里とほき八声の鳥の初声に花の香送る春の山風 satohotoki, yagoeno torino, hatsukoe ni, hananoka okuru, haruno yamakaze In my home town, everywhere you can hear, the first calls of birds, the fragrance of flowers, carried on the mountain winds. The imagery of this one hit me on the heartstrings. I don't live in mountains, admittedly. But I do, or did, live in … Continue reading carried on the mountain winds
It was in my second year of college that I learned the meaning of the word sophomoric, conceited and overconfident of knowledge but poorly informed and immature. It kind of hit hard. And it was kind of true. It was a time when I learned enough to know I didn’t really know anything. The below … Continue reading 3rd-Dan
I’m not usually one to crow. I learned humility well and early, often with good reason. Tooting your own horn is unseemly. I am from a different age, I suppose. But I am disproportionately proud of this one bit of calligraphy that I did for a level up test recently. So enamored of it, in … Continue reading Proud – and a Little Ashamed of Being So
Ancient Chinese wisdom shows up in my calligraphy all the time. That’s kind of the idea. This week’s pulled on my heart strings a s being particularly true. 翰逸神飛 When the pen flows, the spirit flies.
My kana practice from last month is another waka poem.
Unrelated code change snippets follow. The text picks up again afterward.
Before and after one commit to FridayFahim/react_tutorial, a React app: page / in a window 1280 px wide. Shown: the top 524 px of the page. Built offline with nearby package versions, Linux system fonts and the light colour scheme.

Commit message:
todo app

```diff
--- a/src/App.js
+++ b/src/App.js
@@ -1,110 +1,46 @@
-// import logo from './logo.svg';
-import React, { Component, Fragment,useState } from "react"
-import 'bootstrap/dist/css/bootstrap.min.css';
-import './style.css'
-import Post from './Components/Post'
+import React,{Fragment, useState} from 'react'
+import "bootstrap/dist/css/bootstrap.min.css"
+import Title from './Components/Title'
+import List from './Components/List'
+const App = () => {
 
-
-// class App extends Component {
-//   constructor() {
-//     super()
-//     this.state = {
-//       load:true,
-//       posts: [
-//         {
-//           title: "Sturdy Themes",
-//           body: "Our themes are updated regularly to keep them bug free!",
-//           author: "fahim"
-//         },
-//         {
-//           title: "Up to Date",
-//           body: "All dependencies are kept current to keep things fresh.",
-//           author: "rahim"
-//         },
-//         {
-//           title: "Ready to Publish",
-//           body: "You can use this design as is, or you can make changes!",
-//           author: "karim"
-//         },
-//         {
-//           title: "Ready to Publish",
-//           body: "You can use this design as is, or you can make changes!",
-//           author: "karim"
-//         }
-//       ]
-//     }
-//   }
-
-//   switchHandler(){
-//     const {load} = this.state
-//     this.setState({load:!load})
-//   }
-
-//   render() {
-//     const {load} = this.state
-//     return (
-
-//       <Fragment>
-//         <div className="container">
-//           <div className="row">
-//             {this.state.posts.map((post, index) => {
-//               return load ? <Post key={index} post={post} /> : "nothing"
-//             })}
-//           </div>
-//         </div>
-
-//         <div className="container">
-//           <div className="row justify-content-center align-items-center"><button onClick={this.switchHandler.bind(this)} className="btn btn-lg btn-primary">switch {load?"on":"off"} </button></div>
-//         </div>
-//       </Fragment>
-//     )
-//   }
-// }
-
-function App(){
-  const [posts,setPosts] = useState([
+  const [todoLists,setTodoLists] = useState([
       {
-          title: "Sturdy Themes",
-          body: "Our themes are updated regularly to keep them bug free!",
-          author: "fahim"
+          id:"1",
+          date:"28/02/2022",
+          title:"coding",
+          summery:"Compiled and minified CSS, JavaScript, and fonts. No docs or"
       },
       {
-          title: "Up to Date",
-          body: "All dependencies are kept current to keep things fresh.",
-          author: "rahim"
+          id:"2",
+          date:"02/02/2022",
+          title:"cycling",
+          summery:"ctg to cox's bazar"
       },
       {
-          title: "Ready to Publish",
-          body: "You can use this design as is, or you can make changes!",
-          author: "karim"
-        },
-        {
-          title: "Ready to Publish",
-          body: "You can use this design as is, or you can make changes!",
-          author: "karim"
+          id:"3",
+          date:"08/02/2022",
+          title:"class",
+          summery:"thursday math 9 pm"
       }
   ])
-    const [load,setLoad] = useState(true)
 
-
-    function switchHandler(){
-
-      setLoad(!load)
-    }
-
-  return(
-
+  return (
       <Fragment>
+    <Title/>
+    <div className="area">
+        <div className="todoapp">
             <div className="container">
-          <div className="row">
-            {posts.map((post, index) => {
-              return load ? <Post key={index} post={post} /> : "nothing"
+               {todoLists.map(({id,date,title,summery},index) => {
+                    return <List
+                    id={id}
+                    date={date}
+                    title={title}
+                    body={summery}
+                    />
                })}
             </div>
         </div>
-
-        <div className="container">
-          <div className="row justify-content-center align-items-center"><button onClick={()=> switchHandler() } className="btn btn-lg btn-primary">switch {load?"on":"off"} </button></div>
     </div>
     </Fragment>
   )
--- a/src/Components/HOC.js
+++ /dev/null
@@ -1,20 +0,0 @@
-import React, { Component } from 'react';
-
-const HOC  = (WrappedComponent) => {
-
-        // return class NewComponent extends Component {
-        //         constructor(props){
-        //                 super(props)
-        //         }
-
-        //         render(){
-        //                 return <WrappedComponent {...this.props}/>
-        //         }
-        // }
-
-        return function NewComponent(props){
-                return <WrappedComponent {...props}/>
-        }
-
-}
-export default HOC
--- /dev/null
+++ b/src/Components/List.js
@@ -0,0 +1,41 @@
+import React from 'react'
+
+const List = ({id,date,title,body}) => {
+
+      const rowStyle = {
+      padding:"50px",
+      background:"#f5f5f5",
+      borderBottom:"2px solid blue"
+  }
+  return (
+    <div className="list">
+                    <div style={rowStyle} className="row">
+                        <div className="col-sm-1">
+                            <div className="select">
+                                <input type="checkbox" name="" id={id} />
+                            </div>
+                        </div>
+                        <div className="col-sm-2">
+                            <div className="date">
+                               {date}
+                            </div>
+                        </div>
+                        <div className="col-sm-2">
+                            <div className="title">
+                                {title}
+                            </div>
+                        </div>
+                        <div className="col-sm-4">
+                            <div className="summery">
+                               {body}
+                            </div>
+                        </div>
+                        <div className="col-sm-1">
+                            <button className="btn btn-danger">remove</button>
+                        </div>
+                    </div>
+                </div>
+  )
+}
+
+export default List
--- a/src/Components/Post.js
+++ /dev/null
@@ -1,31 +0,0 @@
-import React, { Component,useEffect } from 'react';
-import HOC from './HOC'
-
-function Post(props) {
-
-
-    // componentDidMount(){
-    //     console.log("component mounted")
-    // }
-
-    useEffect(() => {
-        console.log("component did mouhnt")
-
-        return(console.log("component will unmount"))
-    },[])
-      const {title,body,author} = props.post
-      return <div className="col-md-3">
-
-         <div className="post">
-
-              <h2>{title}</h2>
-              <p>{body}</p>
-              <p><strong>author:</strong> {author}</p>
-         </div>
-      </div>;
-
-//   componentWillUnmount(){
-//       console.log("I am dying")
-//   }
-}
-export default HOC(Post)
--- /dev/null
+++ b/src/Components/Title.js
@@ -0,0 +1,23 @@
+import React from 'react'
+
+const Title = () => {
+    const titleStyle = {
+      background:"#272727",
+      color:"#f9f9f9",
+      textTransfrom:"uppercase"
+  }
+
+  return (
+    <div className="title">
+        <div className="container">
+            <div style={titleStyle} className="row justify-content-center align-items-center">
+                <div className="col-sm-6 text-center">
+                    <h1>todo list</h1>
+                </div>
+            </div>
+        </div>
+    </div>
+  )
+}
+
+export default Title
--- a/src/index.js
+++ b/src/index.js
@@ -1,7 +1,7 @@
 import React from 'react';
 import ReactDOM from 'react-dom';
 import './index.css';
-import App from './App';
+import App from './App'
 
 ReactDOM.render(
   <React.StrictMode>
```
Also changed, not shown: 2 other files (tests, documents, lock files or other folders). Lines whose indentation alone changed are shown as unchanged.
The rough translation is below. The fragrance of plumsAmong the sounds around youThe familiar chirp of the bush warblerMountain village in Spring 梅が香に、類へて聞けば、うぐひすの、声なつかしき、春の山里 As a side note, the bush warbler doesn't really have the poetic punch that another bird might have, say the nightingale or … Continue reading Shodo – Mountain Village in Spring
Sometimes, more often than I’m willing to admit, I don’t really know what I’m writing when I practice Shodo. For me it’s art. Art for the sake of art. I fell in love with it so long ago I don’t know exactly when. Words are art in a way that seems different from western calligraphy. … Continue reading Shodo – Polaris Aligned
After my story got published at Asimov's last month, I did a short interview with them about the story. Check it out. https://fromearthtothestars.com/2020/02/05/qa-with-b-s-donovan/
Working on another waka for kana practice. It goes kumo nakute, oboronari tomo, miurukana, kasumi kakareru, haruno yonotsuki 雲なくておぼろなりとも見ゆるかな霞かかれる春の夜の月 Which I think means Despite the cloudless sky, it’s still obscured, can one see, the haze covered moon on this spring evening
This is my first publication in a professional magazine. And this is the physical copy. And it feels so... real. It’s finally tangible. And the feeling is amazing.
A short poem by Mantaro Kubota, who I’d never heard of till I tried to write his poem in my Shodo class. Pretty cool though. It reads: shiragikuno yuukage fukumi someshi kana しらぎくの夕影ふくみそめしかな -久保田万太郎の句 Do the white chrysanthemums, in the evening shadow, seem tinged red